TASK INPUTS:
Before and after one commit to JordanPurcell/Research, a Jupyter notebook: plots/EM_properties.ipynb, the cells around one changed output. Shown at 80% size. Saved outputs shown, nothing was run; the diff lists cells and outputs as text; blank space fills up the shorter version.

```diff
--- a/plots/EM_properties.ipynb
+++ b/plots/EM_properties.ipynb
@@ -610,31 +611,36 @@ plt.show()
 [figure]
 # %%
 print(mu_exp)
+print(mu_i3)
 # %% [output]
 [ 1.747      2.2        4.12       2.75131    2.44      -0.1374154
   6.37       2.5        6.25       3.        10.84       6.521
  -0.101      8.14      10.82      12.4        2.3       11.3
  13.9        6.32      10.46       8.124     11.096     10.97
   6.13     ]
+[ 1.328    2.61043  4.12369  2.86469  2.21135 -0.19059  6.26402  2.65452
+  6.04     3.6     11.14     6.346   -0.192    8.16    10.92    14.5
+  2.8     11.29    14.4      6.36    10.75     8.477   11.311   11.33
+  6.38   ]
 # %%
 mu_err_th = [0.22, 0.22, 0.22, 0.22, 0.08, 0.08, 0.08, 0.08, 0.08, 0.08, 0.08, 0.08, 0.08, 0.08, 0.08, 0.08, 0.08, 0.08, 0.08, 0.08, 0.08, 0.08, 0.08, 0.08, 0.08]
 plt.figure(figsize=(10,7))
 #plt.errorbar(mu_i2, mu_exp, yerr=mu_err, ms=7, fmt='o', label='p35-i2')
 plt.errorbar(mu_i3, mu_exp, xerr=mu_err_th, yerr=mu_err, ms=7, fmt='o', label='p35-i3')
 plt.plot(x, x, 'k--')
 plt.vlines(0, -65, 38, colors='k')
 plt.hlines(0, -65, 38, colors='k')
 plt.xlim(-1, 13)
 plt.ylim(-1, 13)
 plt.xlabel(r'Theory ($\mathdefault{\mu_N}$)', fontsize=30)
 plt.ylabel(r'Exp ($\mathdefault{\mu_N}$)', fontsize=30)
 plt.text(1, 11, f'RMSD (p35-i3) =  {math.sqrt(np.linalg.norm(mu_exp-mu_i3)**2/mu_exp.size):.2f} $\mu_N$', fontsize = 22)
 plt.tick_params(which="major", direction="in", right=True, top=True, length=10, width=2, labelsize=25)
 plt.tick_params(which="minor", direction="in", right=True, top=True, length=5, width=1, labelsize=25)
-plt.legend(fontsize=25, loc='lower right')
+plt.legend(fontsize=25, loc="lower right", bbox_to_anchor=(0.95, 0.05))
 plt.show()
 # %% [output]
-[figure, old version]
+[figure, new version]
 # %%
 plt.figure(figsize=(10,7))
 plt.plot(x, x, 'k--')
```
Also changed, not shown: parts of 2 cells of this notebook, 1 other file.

ACTION ITEM: When you answer, set down the entries above precisely as they read.

EXERCISE RESPONSE:
Before and after one commit to JordanPurcell/Research, a Jupyter notebook: plots/EM_properties.ipynb, the cells around one changed output. Shown at 80% size. Saved outputs shown, nothing was run; the diff lists cells and outputs as text; blank space fills up the shorter version.

```diff
--- a/plots/EM_properties.ipynb
+++ b/plots/EM_properties.ipynb
@@ -610,31 +611,36 @@ plt.show()
 [figure]
 # %%
 print(mu_exp)
+print(mu_i3)
 # %% [output]
 [ 1.747      2.2        4.12       2.75131    2.44      -0.1374154
   6.37       2.5        6.25       3.        10.84       6.521
  -0.101      8.14      10.82      12.4        2.3       11.3
  13.9        6.32      10.46       8.124     11.096     10.97
   6.13     ]
+[ 1.328    2.61043  4.12369  2.86469  2.21135 -0.19059  6.26402  2.65452
+  6.04     3.6     11.14     6.346   -0.192    8.16    10.92    14.5
+  2.8     11.29    14.4      6.36    10.75     8.477   11.311   11.33
+  6.38   ]
 # %%
 mu_err_th = [0.22, 0.22, 0.22, 0.22, 0.08, 0.08, 0.08, 0.08, 0.08, 0.08, 0.08, 0.08, 0.08, 0.08, 0.08, 0.08, 0.08, 0.08, 0.08, 0.08, 0.08, 0.08, 0.08, 0.08, 0.08]
 plt.figure(figsize=(10,7))
 #plt.errorbar(mu_i2, mu_exp, yerr=mu_err, ms=7, fmt='o', label='p35-i2')
 plt.errorbar(mu_i3, mu_exp, xerr=mu_err_th, yerr=mu_err, ms=7, fmt='o', label='p35-i3')
 plt.plot(x, x, 'k--')
 plt.vlines(0, -65, 38, colors='k')
 plt.hlines(0, -65, 38, colors='k')
 plt.xlim(-1, 13)
 plt.ylim(-1, 13)
 plt.xlabel(r'Theory ($\mathdefault{\mu_N}$)', fontsize=30)
 plt.ylabel(r'Exp ($\mathdefault{\mu_N}$)', fontsize=30)
 plt.text(1, 11, f'RMSD (p35-i3) =  {math.sqrt(np.linalg.norm(mu_exp-mu_i3)**2/mu_exp.size):.2f} $\mu_N$', fontsize = 22)
 plt.tick_params(which="major", direction="in", right=True, top=True, length=10, width=2, labelsize=25)
 plt.tick_params(which="minor", direction="in", right=True, top=True, length=5, width=1, labelsize=25)
-plt.legend(fontsize=25, loc='lower right')
+plt.legend(fontsize=25, loc="lower right", bbox_to_anchor=(0.95, 0.05))
 plt.show()
 # %% [output]
-[figure, old version]
+[figure, new version]
 # %%
 plt.figure(figsize=(10,7))
 plt.plot(x, x, 'k--')
```
Also changed, not shown: parts of 2 cells of this notebook, 1 other file.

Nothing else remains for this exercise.